So, that was an accurate depiction of 80s pop music. Does that mean it represents the decade or the year in music truthfully? No. Does it show the breadth of talent of those who were making music then? Absolutely not. As we have already established, chart music rarely does. Therefore, here is an alternative list of songs released in 1987 which you may find more appealing – and I’m even keeping it mostly pop!

  1. With Or Without You – U2
  2. Sign O’ The Times – Prince
  3. Just Like Heaven – The Cure
  4. Smooth Criminal – Michael Jackson
  5. Sweet Child O’Mine – Guns ‘N’ Roses
  6. Heaven Is A Place On Earth – Belinda Carlisle
  7. Satch Boogie – Joe Satriani
  8. Fairytale Of New York – The Pogues
  9. It’s The End Of The World As We Know It – REM
  10. Rhythm Is Gonna Get You – Gloria Estefan

Let us know in the comments if you have any memories of 1987 – the music, the movies, and everything in between!

Bill And Ted’s Bogus Journey: Party On Bill! Party On Ted!

Die Hard 2: Die Deader

Will and Ted’s Bodacious journey is an existensial trip through themes of mortality, religion, time, Heaven and Hell, man’s quest for fame and his fears of the body being overcome by a soulless machine. It is the most intelligent work of fiction since Paradise Lost and references many great past works of art- Dante, Iron Maiden, Virgil, Shakespeare. This time the dudes are a famous rock band having travelled through time collecting icons from the past- Napolean, Joan Of Ark (Noah’s wife), Oscar Wilde, and Charles Darwin. They took the skills they learned from each of these people, abducted a couple of Princesses, and finally learned to play their guitars and write hit songs. These songs teach the world to love again and war, hunger, evil are vanquished for eternity. We fast forward into the distant future where an evil dictator who despises good music called Simon Cow-Al wants to rule the world. He eats Rooshus (the cool guy from the first film who helps Bill Playboy Esquire and Ted Theodore Alvin) and gains the power to send two cyborgs back in time. The cyborgs are living tissue over metal exoskeleton and coated in memetic poly alloy allowing them the survive the turmoil of time travel, and they can imitate anything they sample by physical contact. It is their job to Kill the good Biff and Fred and take over their lives by making terrible music that no-one could like. By doing this they will change the world forever- Gryll and Jed’s music will never be made leaving a world of war, famine, and hatred, and more annoyingly, bland boy/girl group pop music. There is a startling twist as the good guys actually are killed and they have to work out a way to save the world, themselves, and their wives from the evil Dopplebangers inhabiting their bodies.

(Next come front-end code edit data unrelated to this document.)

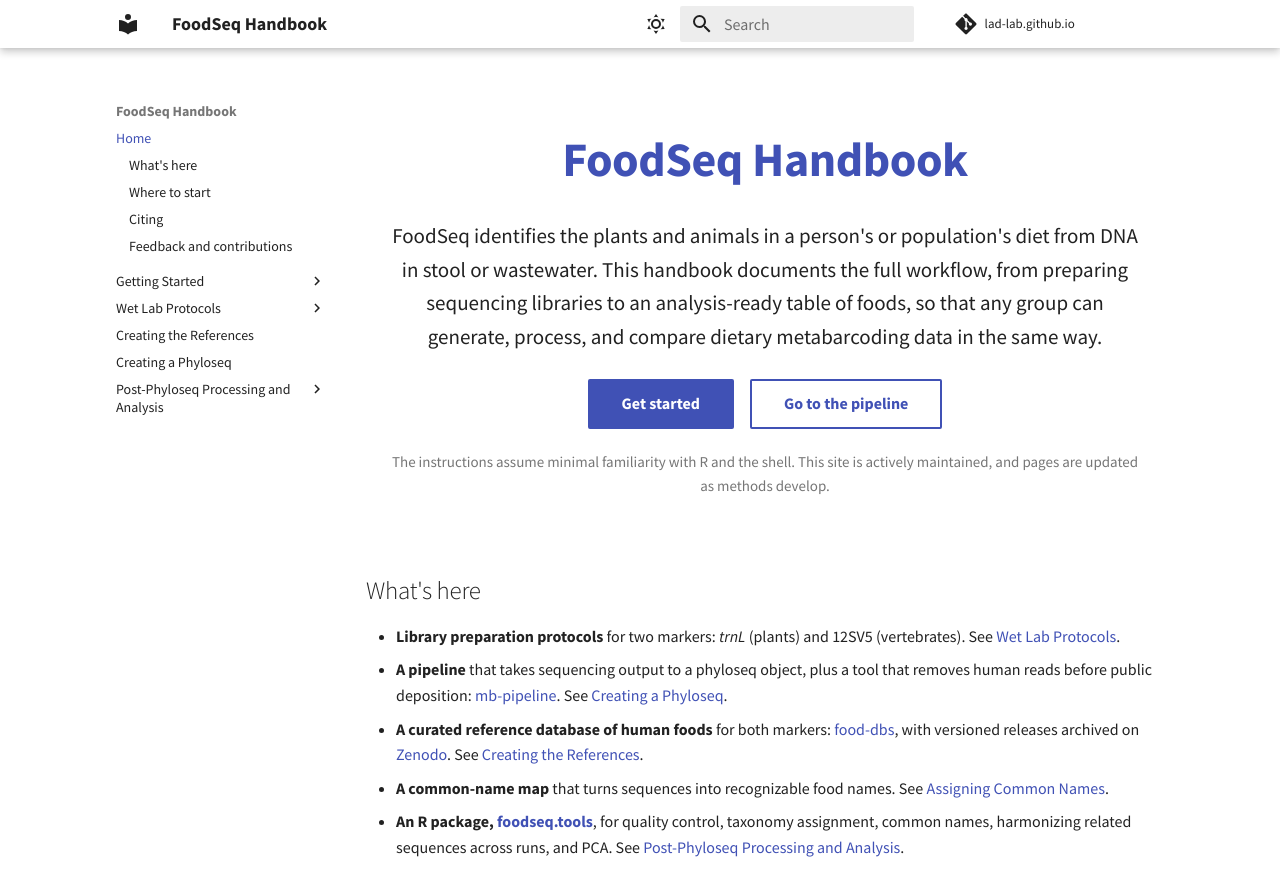
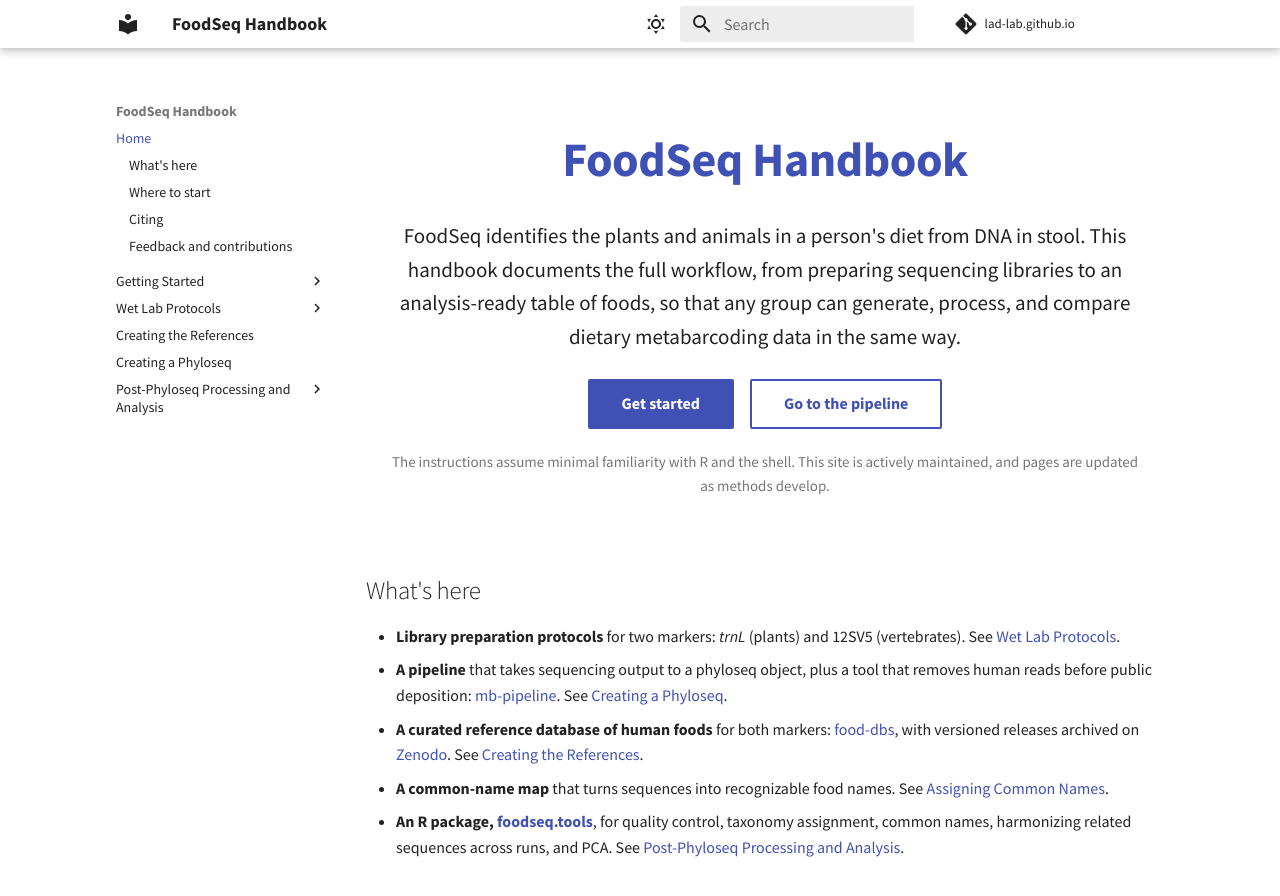
Before and after one commit to LAD-LAB/lad-lab.github.io, an MkDocs documentation site: the page built from docs/index.md, in a window 1280 px wide and 900 px high. Shown: the top 896 px of the window. Built offline with MkDocs 1.6.1 and Material for MkDocs 9.7.7, drawn with Linux system fonts in a browser that asks for light colours; comment, search, counter and statistics services are not loaded.

Commit message:
Home page: describe FoodSeq as identifying diet from stool only
Co-Authored-By: Claude Opus 5.5 <noreply@anthropic.com>

```diff
--- a/docs/index.md
+++ b/docs/index.md
@@ -2,7 +2,7 @@
 
 # FoodSeq Handbook
 
-FoodSeq identifies the plants and animals in a person's or population's diet from DNA in stool or wastewater. This handbook documents the full workflow, from preparing sequencing libraries to an analysis-ready table of foods, so that any group can generate, process, and compare dietary metabarcoding data in the same way.
+FoodSeq identifies the plants and animals in a person's diet from DNA in stool. This handbook documents the full workflow, from preparing sequencing libraries to an analysis-ready table of foods, so that any group can generate, process, and compare dietary metabarcoding data in the same way.
 
 [Get started](intro.md){ .md-button .md-button--primary } [Go to the pipeline](pipeline.md){ .md-button }
 
```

Penelope Spheerhead shows her knowledge of both youth culture and real culture by mixing modern day music and phrases with post modern sets and artistic references, and seeks to teach us all something by delving into our very psyche to show us ourselves. She presents the nightmares which faced the late 80s teen in a society which had abandoned them and beckons us to dissect the post structuralist jingoism, self love, and malaise of the time. Charging us with a belief that we can indeed change the world it is an inspiring message, but in oeder to achieve such dreams we must traverse and indeed face our nightmares. To overcome is to succed, to defeat Death is the first step in truly living and not merely surviving. In the words of Kenneth Reeves- ‘Wow!’

Best Scene: For a fun game- see how many songs, bands, and albums cover references you can spot throughout the film. There are at least 6.